-------- Exercise data --------

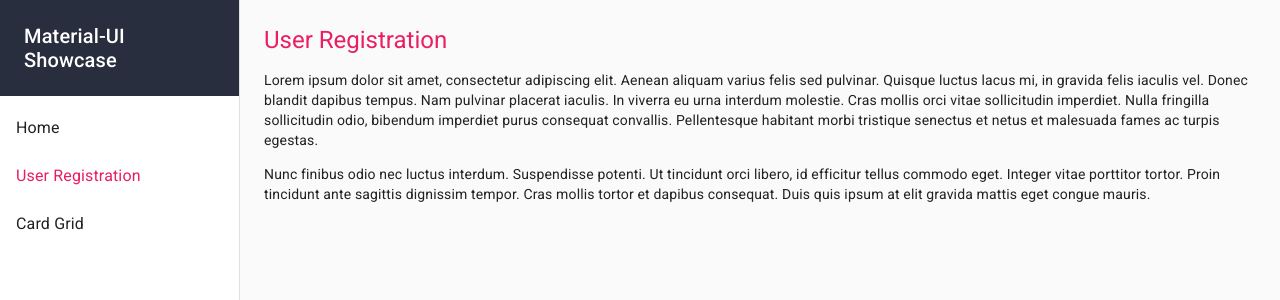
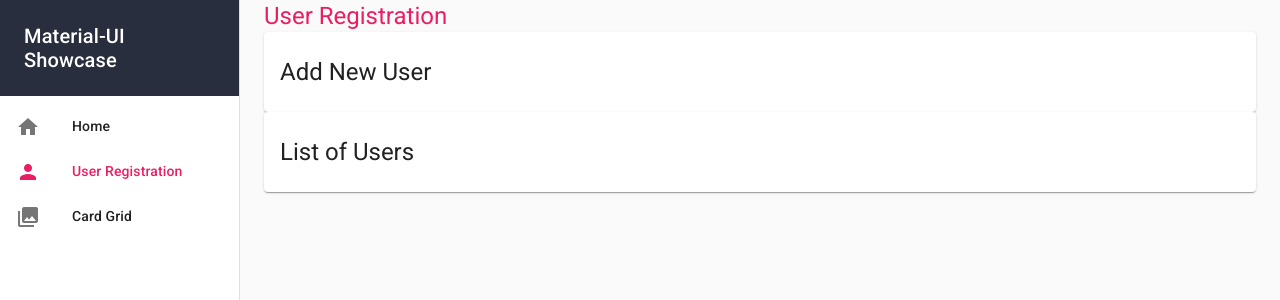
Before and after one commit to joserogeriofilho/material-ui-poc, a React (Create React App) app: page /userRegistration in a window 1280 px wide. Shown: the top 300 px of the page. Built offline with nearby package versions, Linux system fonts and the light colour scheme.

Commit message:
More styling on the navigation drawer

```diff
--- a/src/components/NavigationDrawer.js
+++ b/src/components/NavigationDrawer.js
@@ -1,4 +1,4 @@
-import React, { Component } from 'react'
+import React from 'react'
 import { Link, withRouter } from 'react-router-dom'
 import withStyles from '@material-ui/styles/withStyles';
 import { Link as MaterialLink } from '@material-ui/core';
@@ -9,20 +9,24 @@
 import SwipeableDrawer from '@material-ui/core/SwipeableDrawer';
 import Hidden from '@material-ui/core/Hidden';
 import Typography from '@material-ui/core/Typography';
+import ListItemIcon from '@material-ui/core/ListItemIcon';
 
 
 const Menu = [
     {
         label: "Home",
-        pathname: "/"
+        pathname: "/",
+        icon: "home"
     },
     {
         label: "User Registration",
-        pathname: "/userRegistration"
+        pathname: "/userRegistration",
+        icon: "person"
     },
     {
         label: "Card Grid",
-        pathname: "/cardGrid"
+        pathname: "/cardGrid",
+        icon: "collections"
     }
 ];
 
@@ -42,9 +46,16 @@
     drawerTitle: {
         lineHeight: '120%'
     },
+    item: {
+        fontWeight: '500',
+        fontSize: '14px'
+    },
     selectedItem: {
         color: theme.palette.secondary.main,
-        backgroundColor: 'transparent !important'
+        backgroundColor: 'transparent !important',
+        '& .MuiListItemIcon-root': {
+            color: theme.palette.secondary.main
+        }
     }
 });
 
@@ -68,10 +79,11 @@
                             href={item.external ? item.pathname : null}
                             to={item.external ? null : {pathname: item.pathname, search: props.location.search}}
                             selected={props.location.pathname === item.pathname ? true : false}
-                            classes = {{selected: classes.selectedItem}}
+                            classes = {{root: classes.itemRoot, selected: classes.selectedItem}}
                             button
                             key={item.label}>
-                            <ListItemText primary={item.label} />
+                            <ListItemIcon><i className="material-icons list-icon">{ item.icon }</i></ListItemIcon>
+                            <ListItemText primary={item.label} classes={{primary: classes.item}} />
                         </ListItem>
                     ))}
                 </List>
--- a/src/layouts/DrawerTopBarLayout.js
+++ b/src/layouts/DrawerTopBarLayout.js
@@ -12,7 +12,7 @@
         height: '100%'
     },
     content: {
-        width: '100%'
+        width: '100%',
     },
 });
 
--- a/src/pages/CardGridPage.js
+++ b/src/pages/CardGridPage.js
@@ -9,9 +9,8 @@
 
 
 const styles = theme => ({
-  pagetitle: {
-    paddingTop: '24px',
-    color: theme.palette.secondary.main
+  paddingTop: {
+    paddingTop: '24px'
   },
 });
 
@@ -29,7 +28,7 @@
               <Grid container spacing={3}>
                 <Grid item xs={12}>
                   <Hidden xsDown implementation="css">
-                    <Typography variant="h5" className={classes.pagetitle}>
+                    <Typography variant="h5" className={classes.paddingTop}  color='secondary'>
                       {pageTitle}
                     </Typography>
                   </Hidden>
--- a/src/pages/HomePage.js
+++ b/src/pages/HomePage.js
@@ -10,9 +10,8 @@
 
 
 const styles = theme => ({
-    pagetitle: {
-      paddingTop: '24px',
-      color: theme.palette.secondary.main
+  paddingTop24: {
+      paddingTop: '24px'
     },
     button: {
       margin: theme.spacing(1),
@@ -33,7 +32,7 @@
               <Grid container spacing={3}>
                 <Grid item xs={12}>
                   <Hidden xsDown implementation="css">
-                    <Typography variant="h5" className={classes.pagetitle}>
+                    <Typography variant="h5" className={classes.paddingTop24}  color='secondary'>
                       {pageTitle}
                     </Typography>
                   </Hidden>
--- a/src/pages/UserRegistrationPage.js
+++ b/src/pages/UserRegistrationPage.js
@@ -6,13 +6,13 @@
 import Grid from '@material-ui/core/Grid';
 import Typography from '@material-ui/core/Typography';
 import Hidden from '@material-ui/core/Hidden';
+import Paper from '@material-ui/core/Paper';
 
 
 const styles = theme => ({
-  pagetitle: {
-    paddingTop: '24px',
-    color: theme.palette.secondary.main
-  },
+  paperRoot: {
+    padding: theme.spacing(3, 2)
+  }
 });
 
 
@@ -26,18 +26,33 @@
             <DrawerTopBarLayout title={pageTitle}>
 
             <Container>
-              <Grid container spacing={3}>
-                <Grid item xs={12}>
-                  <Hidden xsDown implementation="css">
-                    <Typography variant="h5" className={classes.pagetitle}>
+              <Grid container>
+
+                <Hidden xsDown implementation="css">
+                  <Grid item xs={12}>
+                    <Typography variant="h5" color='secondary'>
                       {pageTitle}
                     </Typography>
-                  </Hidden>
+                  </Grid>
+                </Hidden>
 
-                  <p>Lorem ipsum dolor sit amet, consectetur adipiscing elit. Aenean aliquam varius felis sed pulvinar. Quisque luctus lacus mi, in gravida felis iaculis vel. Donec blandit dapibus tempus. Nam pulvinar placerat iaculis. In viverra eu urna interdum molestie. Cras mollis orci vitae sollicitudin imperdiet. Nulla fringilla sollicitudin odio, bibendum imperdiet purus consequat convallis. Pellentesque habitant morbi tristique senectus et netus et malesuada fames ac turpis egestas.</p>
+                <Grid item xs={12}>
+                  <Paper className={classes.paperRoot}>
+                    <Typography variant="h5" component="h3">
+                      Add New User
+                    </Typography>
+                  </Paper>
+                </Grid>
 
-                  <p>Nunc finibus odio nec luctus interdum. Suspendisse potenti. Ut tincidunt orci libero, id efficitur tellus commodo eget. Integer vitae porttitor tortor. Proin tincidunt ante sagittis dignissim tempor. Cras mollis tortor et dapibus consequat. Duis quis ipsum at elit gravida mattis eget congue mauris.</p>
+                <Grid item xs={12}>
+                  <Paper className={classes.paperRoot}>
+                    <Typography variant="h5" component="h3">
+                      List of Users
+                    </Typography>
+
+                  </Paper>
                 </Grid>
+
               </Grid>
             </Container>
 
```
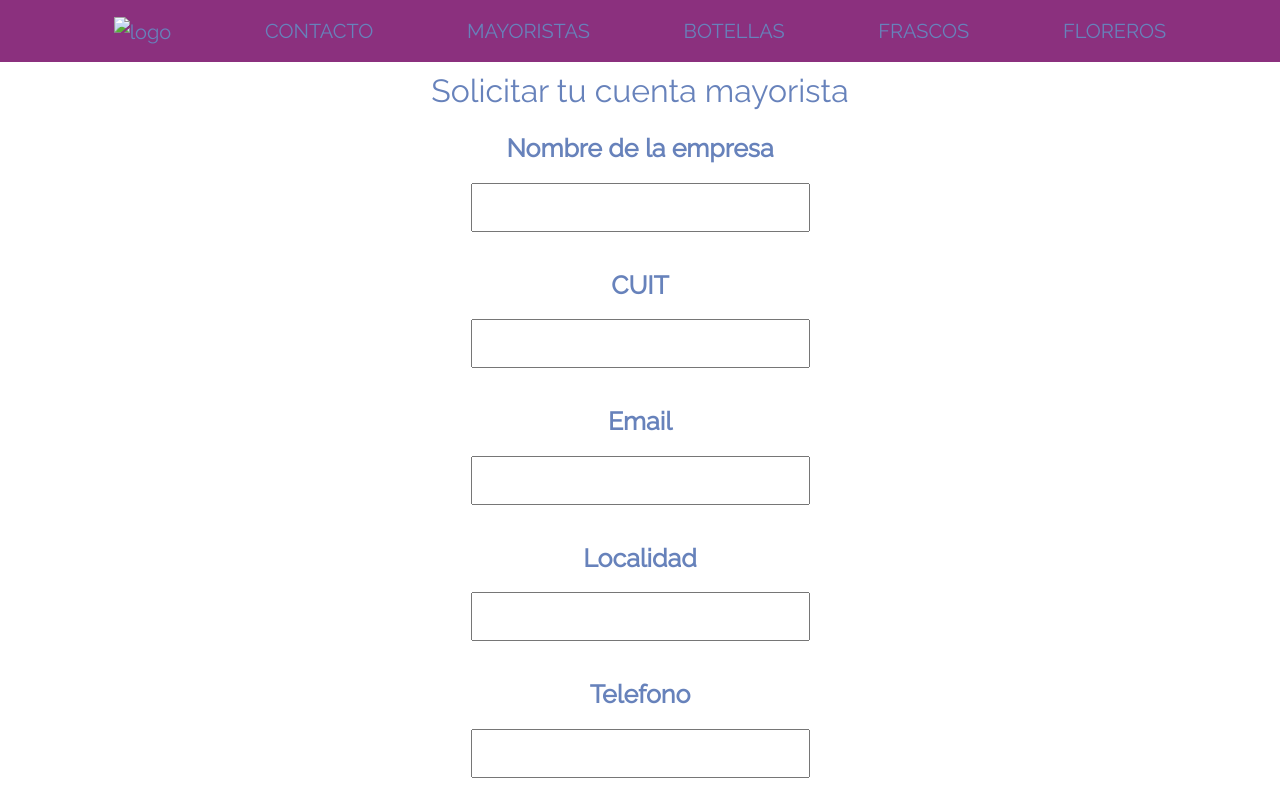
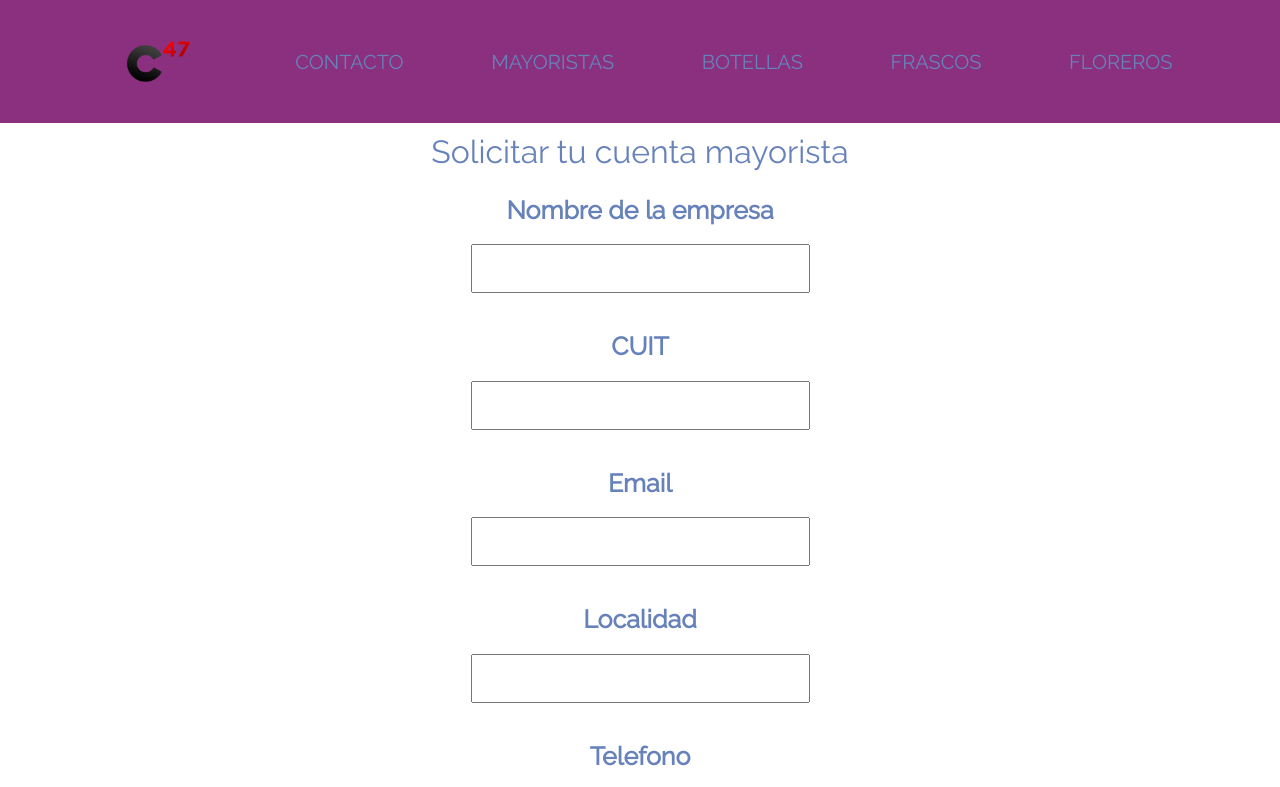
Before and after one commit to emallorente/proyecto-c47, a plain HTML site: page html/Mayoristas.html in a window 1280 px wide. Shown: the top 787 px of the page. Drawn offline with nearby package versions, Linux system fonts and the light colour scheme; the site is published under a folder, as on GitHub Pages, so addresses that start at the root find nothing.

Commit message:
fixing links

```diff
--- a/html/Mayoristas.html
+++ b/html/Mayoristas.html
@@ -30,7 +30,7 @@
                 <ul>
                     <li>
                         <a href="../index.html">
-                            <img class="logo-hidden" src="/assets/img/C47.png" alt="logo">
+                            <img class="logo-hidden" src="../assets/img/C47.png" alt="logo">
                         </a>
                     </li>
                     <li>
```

--------

Copy all lines from the material that include "pathname".

-        pathname: "/"
+        pathname: "/",
-        pathname: "/userRegistration"
+        pathname: "/userRegistration",
-        pathname: "/cardGrid"
+        pathname: "/cardGrid",
                             href={item.external ? item.pathname : null}
                             to={item.external ? null : {pathname: item.pathname, search: props.location.search}}
                             selected={props.location.pathname === item.pathname ? true : false}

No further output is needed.